[Edit tracking data]

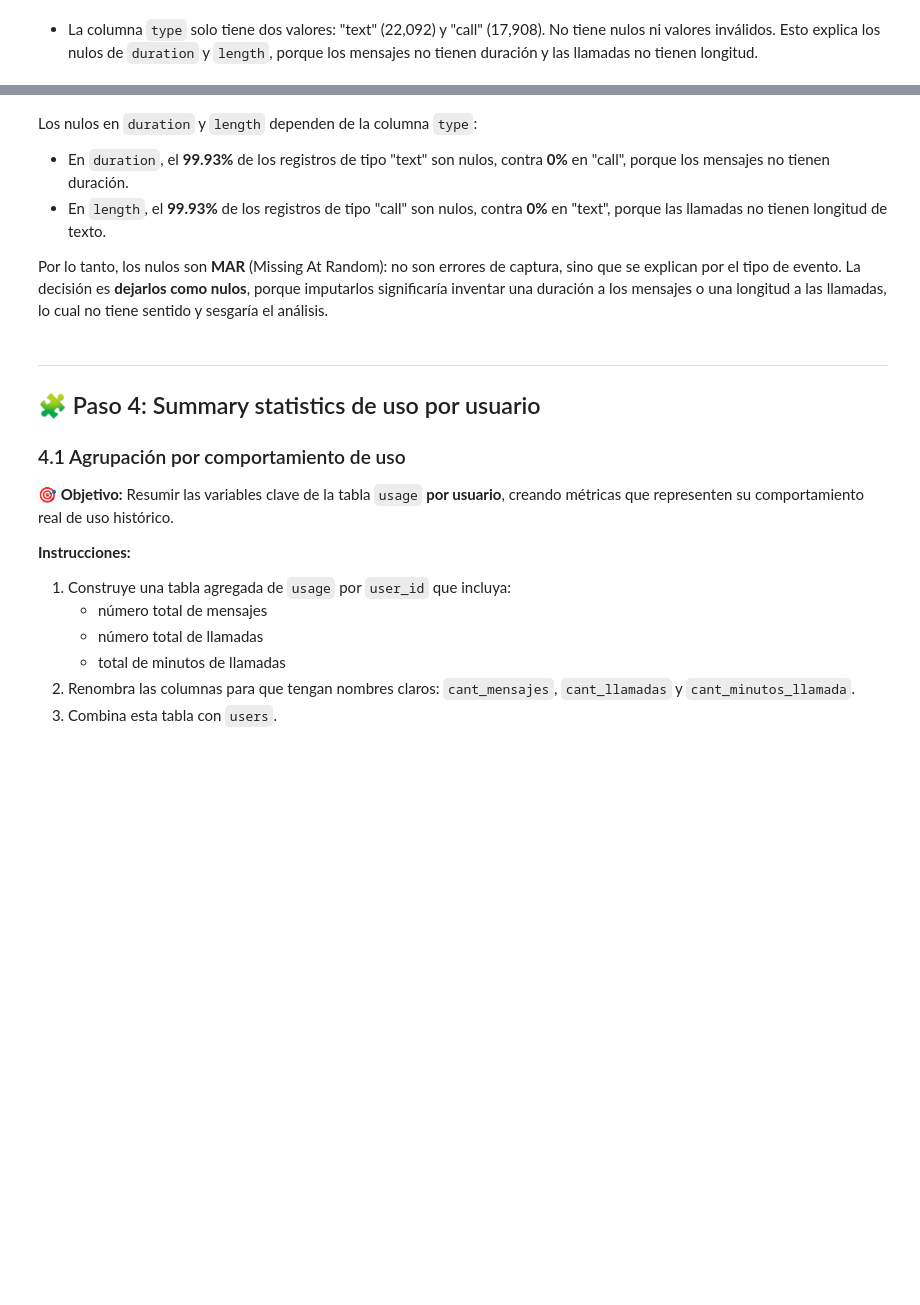
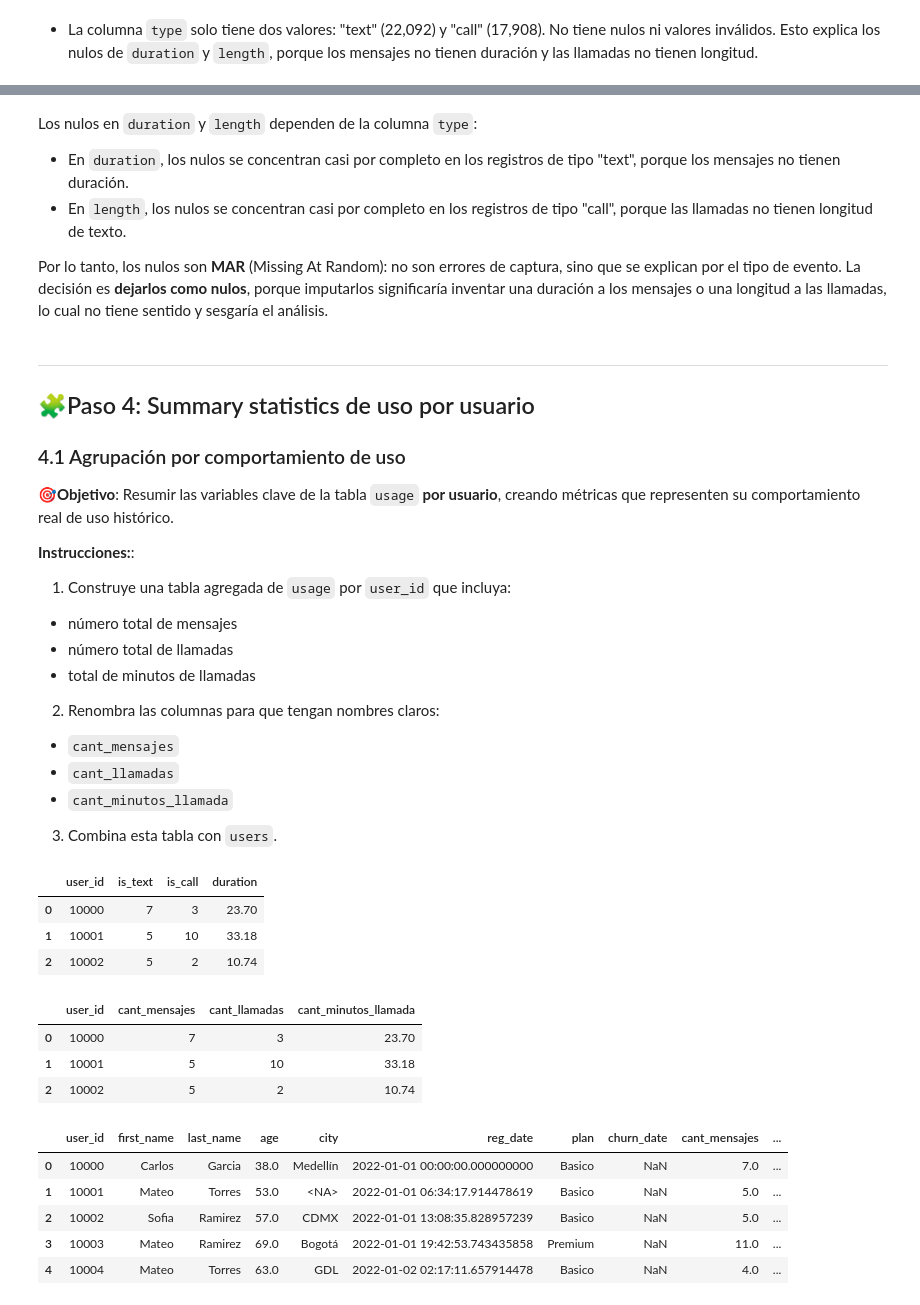
Before and after one commit to rcandia-analytics/Data-Analytics-Portfolio, a Jupyter notebook: 06_Python_EDA_Telecom/Telecom_Customer_Segmentation_EDA.ipynb, the cells around one changed output, grey strips where cells are left out. Cells and saved outputs as stored; diff of their text form; code cells hidden in the pictures; blank space fills up the shorter version.

```diff
--- a/06_Python_EDA_Telecom/Telecom_Customer_Segmentation_EDA.ipynb
+++ b/06_Python_EDA_Telecom/Telecom_Customer_Segmentation_EDA.ipynb
@@ -36,14 +44,9 @@ import seaborn as sns
 import matplotlib.pyplot as plt
 # %%
 # cargar archivos
-import os
-
-# En la plataforma del curso los archivos están en '/datasets/'; localmente, en la misma carpeta del notebook
-ruta = '/datasets/' if os.path.exists('/datasets/') else ''
-
-plans = pd.read_csv(ruta + 'plans.csv')
-users = pd.read_csv(ruta + 'users_latam.csv')
-usage = pd.read_csv(ruta + 'usage.csv')
+plans = pd.read_csv('/datasets/plans.csv')
+users = pd.read_csv('/datasets/users_latam.csv')
+usage = pd.read_csv('/datasets/usage.csv')
 # %%
 # mostrar las primeras 5 filas de plans
 plans.head()
@@ -247,28 +455,35 @@ usage['length'].isna().groupby(usage['type']).mean() * 100
 # %% [markdown]
 Los nulos en `duration` y `length` dependen de la columna `type`:
-- En `duration`, el **99.93%** de los registros de tipo "text" son nulos, contra **0%** en "call", porque los mensajes no tienen duración.
-- En `length`, el **99.93%** de los registros de tipo "call" son nulos, contra **0%** en "text", porque las llamadas no tienen longitud de texto.
+- En `duration`, los nulos se concentran casi por completo en los registros de tipo "text", porque los mensajes no tienen duración.
+- En `length`, los nulos se concentran casi por completo en los registros de tipo "call", porque las llamadas no tienen longitud de texto.
 
 Por lo tanto, los nulos son **MAR** (Missing At Random): no son errores de captura, sino que se explican por el tipo de evento. La decisión es **dejarlos como nulos**, porque imputarlos significaría inventar una duración a los mensajes o una longitud a las llamadas, lo cual no tiene sentido y sesgaría el análisis.
 # %% [markdown]
 ---
-## 🧩 Paso 4: Summary statistics de uso por usuario
+
+## 🧩Paso 4: Summary statistics de uso por usuario
+
 
 ### 4.1 Agrupación por comportamiento de uso
 
-**🎯 Objetivo:** Resumir las variables clave de la tabla `usage` **por usuario**, creando métricas que representen su comportamiento real de uso histórico.
+🎯**Objetivo**: Resumir las variables clave de la tabla `usage` **por usuario**, creando métricas que representen su comportamiento real de uso histórico.
 
-**Instrucciones:**
+**Instrucciones:**:
 1. Construye una tabla agregada de `usage` por `user_id` que incluya:
-   - número total de mensajes
-   - número total de llamadas
-   - total de minutos de llamadas
-2. Renombra las columnas para que tengan nombres claros: `cant_mensajes`, `cant_llamadas` y `cant_minutos_llamada`.
+- número total de mensajes
+- número total de llamadas
+- total de minutos de llamadas
+
+2. Renombra las columnas para que tengan nombres claros:
+- `cant_mensajes`
+- `cant_llamadas`
+- `cant_minutos_llamada`
 3. Combina esta tabla con `users`.
 # %%
 # Columnas auxiliares
-usage["is_text"] = (usage["type"] == "text").astype(int) # conocer el total de mensajes
-usage["is_call"] = (usage["type"] == "call").astype(int) # conocer el total de llamadas
+usage["is_text"] = (usage["type"] == "text").astype(int) #conocer el total de mensajes
+usage["is_call"] = (usage["type"] == "call").astype(int) #conocer el total de llamadas
+
 
 # Agrupar información por usuario
 usage_agg = usage.groupby('user_id').agg({
@@ -279,6 +494,11 @@ usage_agg = usage.groupby('user_id').agg({
 
 # observar resultado
 usage_agg.head(3)
+# %% [output]
+|  | user_id | is_text | is_call | duration |
+| 0 | 10000 | 7 | 3 | 23.70 |
+| 1 | 10001 | 5 | 10 | 33.18 |
+| 2 | 10002 | 5 | 2 | 10.74 |
 # %%
 # Renombrar columnas
 usage_agg = usage_agg.rename(columns={
@@ -289,13 +509,20 @@ usage_agg = usage_agg.rename(columns={
 
 # observar resultado
 usage_agg.head(3)
+# %% [output]
+|  | user_id | cant_mensajes | cant_llamadas | cant_minutos_llamada |
+| 0 | 10000 | 7 | 3 | 23.70 |
+| 1 | 10001 | 5 | 10 | 33.18 |
+| 2 | 10002 | 5 | 2 | 10.74 |
 # %%
 # Combinar la tabla agregada con el dataset de usuarios
 user_profile = users.merge(usage_agg, on='user_id', how='left')
-
-# Un usuario no tiene registros de uso: sus métricas se completan con 0
-columnas_uso = ['cant_mensajes', 'cant_llamadas', 'cant_minutos_llamada']
-user_profile[columnas_uso] = user_profile[columnas_uso].fillna(0)
-
 user_profile.head(5)
+# %% [output]
+|  | user_id | first_name | last_name | age | city | reg_date | plan | churn_date | cant_mensajes | ... |
+| 0 | 10000 | Carlos | Garcia | 38.0 | Medellín | 2022-01-01 00:00:00.000000000 | Basico | NaN | 7.0 | ... |
+| 1 | 10001 | Mateo | Torres | 53.0 | <NA> | 2022-01-01 06:34:17.914478619 | Basico | NaN | 5.0 | ... |
+| 2 | 10002 | Sofia | Ramirez | 57.0 | CDMX | 2022-01-01 13:08:35.828957239 | Basico | NaN | 5.0 | ... |
+| 3 | 10003 | Mateo | Ramirez | 69.0 | Bogotá | 2022-01-01 19:42:53.743435858 | Premium | NaN | 11.0 | ... |
+| 4 | 10004 | Mateo | Torres | 63.0 | GDL | 2022-01-02 02:17:11.657914478 | Basico | NaN | 4.0 | ... |
 # %% [markdown]
```
Also changed, not shown: parts of 71 cells of this notebook.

**EXERCISE GOAL:** Hand back the data above exactly, with no images.

**TASK RESPONSE:**
Before and after one commit to rcandia-analytics/Data-Analytics-Portfolio, a Jupyter notebook: 06_Python_EDA_Telecom/Telecom_Customer_Segmentation_EDA.ipynb, the cells around one changed output, grey strips where cells are left out. Cells and saved outputs as stored; diff of their text form; code cells hidden in the pictures; blank space fills up the shorter version.

```diff
--- a/06_Python_EDA_Telecom/Telecom_Customer_Segmentation_EDA.ipynb
+++ b/06_Python_EDA_Telecom/Telecom_Customer_Segmentation_EDA.ipynb
@@ -36,14 +44,9 @@ import seaborn as sns
 import matplotlib.pyplot as plt
 # %%
 # cargar archivos
-import os
-
-# En la plataforma del curso los archivos están en '/datasets/'; localmente, en la misma carpeta del notebook
-ruta = '/datasets/' if os.path.exists('/datasets/') else ''
-
-plans = pd.read_csv(ruta + 'plans.csv')
-users = pd.read_csv(ruta + 'users_latam.csv')
-usage = pd.read_csv(ruta + 'usage.csv')
+plans = pd.read_csv('/datasets/plans.csv')
+users = pd.read_csv('/datasets/users_latam.csv')
+usage = pd.read_csv('/datasets/usage.csv')
 # %%
 # mostrar las primeras 5 filas de plans
 plans.head()
@@ -247,28 +455,35 @@ usage['length'].isna().groupby(usage['type']).mean() * 100
 # %% [markdown]
 Los nulos en `duration` y `length` dependen de la columna `type`:
-- En `duration`, el **99.93%** de los registros de tipo "text" son nulos, contra **0%** en "call", porque los mensajes no tienen duración.
-- En `length`, el **99.93%** de los registros de tipo "call" son nulos, contra **0%** en "text", porque las llamadas no tienen longitud de texto.
+- En `duration`, los nulos se concentran casi por completo en los registros de tipo "text", porque los mensajes no tienen duración.
+- En `length`, los nulos se concentran casi por completo en los registros de tipo "call", porque las llamadas no tienen longitud de texto.
 
 Por lo tanto, los nulos son **MAR** (Missing At Random): no son errores de captura, sino que se explican por el tipo de evento. La decisión es **dejarlos como nulos**, porque imputarlos significaría inventar una duración a los mensajes o una longitud a las llamadas, lo cual no tiene sentido y sesgaría el análisis.
 # %% [markdown]
 ---
-## 🧩 Paso 4: Summary statistics de uso por usuario
+
+## 🧩Paso 4: Summary statistics de uso por usuario
+
 
 ### 4.1 Agrupación por comportamiento de uso
 
-**🎯 Objetivo:** Resumir las variables clave de la tabla `usage` **por usuario**, creando métricas que representen su comportamiento real de uso histórico.
+🎯**Objetivo**: Resumir las variables clave de la tabla `usage` **por usuario**, creando métricas que representen su comportamiento real de uso histórico.
 
-**Instrucciones:**
+**Instrucciones:**:
 1. Construye una tabla agregada de `usage` por `user_id` que incluya:
-   - número total de mensajes
-   - número total de llamadas
-   - total de minutos de llamadas
-2. Renombra las columnas para que tengan nombres claros: `cant_mensajes`, `cant_llamadas` y `cant_minutos_llamada`.
+- número total de mensajes
+- número total de llamadas
+- total de minutos de llamadas
+
+2. Renombra las columnas para que tengan nombres claros:
+- `cant_mensajes`
+- `cant_llamadas`
+- `cant_minutos_llamada`
 3. Combina esta tabla con `users`.
 # %%
 # Columnas auxiliares
-usage["is_text"] = (usage["type"] == "text").astype(int) # conocer el total de mensajes
-usage["is_call"] = (usage["type"] == "call").astype(int) # conocer el total de llamadas
+usage["is_text"] = (usage["type"] == "text").astype(int) #conocer el total de mensajes
+usage["is_call"] = (usage["type"] == "call").astype(int) #conocer el total de llamadas
+
 
 # Agrupar información por usuario
 usage_agg = usage.groupby('user_id').agg({
@@ -279,6 +494,11 @@ usage_agg = usage.groupby('user_id').agg({
 
 # observar resultado
 usage_agg.head(3)
+# %% [output]
+|  | user_id | is_text | is_call | duration |
+| 0 | 10000 | 7 | 3 | 23.70 |
+| 1 | 10001 | 5 | 10 | 33.18 |
+| 2 | 10002 | 5 | 2 | 10.74 |
 # %%
 # Renombrar columnas
 usage_agg = usage_agg.rename(columns={
@@ -289,13 +509,20 @@ usage_agg = usage_agg.rename(columns={
 
 # observar resultado
 usage_agg.head(3)
+# %% [output]
+|  | user_id | cant_mensajes | cant_llamadas | cant_minutos_llamada |
+| 0 | 10000 | 7 | 3 | 23.70 |
+| 1 | 10001 | 5 | 10 | 33.18 |
+| 2 | 10002 | 5 | 2 | 10.74 |
 # %%
 # Combinar la tabla agregada con el dataset de usuarios
 user_profile = users.merge(usage_agg, on='user_id', how='left')
-
-# Un usuario no tiene registros de uso: sus métricas se completan con 0
-columnas_uso = ['cant_mensajes', 'cant_llamadas', 'cant_minutos_llamada']
-user_profile[columnas_uso] = user_profile[columnas_uso].fillna(0)
-
 user_profile.head(5)
+# %% [output]
+|  | user_id | first_name | last_name | age | city | reg_date | plan | churn_date | cant_mensajes | ... |
+| 0 | 10000 | Carlos | Garcia | 38.0 | Medellín | 2022-01-01 00:00:00.000000000 | Basico | NaN | 7.0 | ... |
+| 1 | 10001 | Mateo | Torres | 53.0 | <NA> | 2022-01-01 06:34:17.914478619 | Basico | NaN | 5.0 | ... |
+| 2 | 10002 | Sofia | Ramirez | 57.0 | CDMX | 2022-01-01 13:08:35.828957239 | Basico | NaN | 5.0 | ... |
+| 3 | 10003 | Mateo | Ramirez | 69.0 | Bogotá | 2022-01-01 19:42:53.743435858 | Premium | NaN | 11.0 | ... |
+| 4 | 10004 | Mateo | Torres | 63.0 | GDL | 2022-01-02 02:17:11.657914478 | Basico | NaN | 4.0 | ... |
 # %% [markdown]
```
Also changed, not shown: parts of 71 cells of this notebook.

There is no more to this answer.